Director of Puerto Rico power company resigns

FILE - In this Oct. 17, 2017 file photo, a boy accompanied by his dog watches the repairs of Guajataca Dam, which cracked during the passage of Hurricane Maria, in Quebradillas, Puerto Rico. Experts said on Thursday, Nov. 16, 2017, that Puerto Rico could face nearly two decades of further economic stagnation and a steep drop in population as a result of Maria. (AP Photo/Ramon Espinosa, File)

SAN JUAN, Puerto Rico (AP) — The director of Puerto Rico’s power company resigned on Friday amid ongoing blackouts and scrutiny of a contract awarded to a small Montana-based company to help rebuild the electric grid destroyed by Hurricane Maria.

Puerto Rico’s Electric Power Authority said Ricardo Ramos presented his letter of resignation to the company’s board effective immediately.

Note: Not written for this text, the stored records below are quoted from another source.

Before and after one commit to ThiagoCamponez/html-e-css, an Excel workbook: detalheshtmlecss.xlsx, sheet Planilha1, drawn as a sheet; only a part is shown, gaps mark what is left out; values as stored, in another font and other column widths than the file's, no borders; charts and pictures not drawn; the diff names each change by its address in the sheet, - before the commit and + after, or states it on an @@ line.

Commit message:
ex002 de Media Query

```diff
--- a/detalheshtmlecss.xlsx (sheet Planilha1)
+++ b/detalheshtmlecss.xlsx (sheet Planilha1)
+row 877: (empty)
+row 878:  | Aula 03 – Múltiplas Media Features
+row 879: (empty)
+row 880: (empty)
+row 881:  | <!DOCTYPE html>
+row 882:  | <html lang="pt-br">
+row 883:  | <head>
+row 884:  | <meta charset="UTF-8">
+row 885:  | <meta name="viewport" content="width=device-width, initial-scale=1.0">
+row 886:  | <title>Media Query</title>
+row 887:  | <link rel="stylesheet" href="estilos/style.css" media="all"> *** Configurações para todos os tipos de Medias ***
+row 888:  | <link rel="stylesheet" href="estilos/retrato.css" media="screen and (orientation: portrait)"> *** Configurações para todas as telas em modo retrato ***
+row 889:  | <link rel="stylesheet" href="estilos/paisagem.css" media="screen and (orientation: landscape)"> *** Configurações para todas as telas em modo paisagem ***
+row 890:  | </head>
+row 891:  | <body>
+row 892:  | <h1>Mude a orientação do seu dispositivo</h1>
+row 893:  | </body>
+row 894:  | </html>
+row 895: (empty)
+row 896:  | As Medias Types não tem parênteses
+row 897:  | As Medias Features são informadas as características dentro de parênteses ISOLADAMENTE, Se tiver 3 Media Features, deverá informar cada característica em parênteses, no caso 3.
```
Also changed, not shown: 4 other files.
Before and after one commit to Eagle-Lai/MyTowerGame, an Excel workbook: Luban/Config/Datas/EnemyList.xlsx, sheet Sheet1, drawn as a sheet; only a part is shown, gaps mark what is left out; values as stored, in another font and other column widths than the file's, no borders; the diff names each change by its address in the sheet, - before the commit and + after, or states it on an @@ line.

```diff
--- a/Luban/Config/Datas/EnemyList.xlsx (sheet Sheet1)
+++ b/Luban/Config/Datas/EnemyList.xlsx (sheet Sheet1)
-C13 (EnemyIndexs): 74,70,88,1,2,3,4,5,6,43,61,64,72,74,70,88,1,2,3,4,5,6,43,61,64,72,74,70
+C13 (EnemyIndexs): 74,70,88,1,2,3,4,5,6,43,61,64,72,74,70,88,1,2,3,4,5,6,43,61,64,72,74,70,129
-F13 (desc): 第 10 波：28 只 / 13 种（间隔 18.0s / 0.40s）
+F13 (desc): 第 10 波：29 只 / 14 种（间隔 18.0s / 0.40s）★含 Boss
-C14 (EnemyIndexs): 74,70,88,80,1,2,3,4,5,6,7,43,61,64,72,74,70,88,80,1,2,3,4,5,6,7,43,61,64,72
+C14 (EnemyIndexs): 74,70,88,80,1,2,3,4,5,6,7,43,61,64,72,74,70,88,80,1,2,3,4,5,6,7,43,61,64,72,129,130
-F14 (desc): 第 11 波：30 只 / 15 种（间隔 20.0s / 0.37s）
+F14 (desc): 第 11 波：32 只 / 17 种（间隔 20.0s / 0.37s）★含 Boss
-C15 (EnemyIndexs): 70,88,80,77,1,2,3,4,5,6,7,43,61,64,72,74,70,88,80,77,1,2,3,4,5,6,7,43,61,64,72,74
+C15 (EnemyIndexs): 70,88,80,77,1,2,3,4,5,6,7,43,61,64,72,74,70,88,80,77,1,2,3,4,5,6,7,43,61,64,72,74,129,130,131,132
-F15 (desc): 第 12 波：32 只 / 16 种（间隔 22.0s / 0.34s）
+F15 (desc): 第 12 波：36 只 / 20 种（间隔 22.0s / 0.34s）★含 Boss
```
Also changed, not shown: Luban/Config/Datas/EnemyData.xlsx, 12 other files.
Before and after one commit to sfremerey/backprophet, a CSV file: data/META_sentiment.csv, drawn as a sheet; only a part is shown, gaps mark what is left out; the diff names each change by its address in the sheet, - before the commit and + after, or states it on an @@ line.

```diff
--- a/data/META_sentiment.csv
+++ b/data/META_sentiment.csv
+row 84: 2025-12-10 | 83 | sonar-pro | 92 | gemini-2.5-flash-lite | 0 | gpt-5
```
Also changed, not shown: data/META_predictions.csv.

Officials said Ramos would soon provide additional information.

Gov. Ricardo Rossello briefly told reporters that Ramos is a professional who worked hard to bring power back to Puerto Rico, but that “there were a series of distractions, and a decision was taken to go in another direction.”

“That resignation was taken … in the best interest of the people of Puerto Rico,” he said, adding that an interim director would soon be appointed.

Ramos testified before a U.S. Senate committee earlier this week about a $300 million contract awarded to Whitefish Energy Holdings that has since been canceled. The contract is undergoing a local and federal audit.

Prior to the announcement of Ramos’ resignation, local newspaper El Vocero had reported on Friday that Ramos had awarded a nearly $100,000 contract to an attorney for consulting work just days after Hurricane Irma brushed past Puerto Rico. It was the same attorney Ramos previously had tried to appoint as sub-director of the power company. Rossello said that contract also will be reviewed.

More than 20 of Puerto Rico’s 78 municipalities remain without power nearly two months after Maria hit the U.S. territory as a Category 4 hurricane. A major blackout occurred on Wednesday just as the government had announced it had reached 50 percent of power generation. Two more large blackouts have since been reported as crews work to restore power.

Rossello has said he anticipates 80 percent power generation by end of November and 95 percent by mid-December. However, the U.S. Corps of Engineers has said it expects 75 percent power generation by end of January.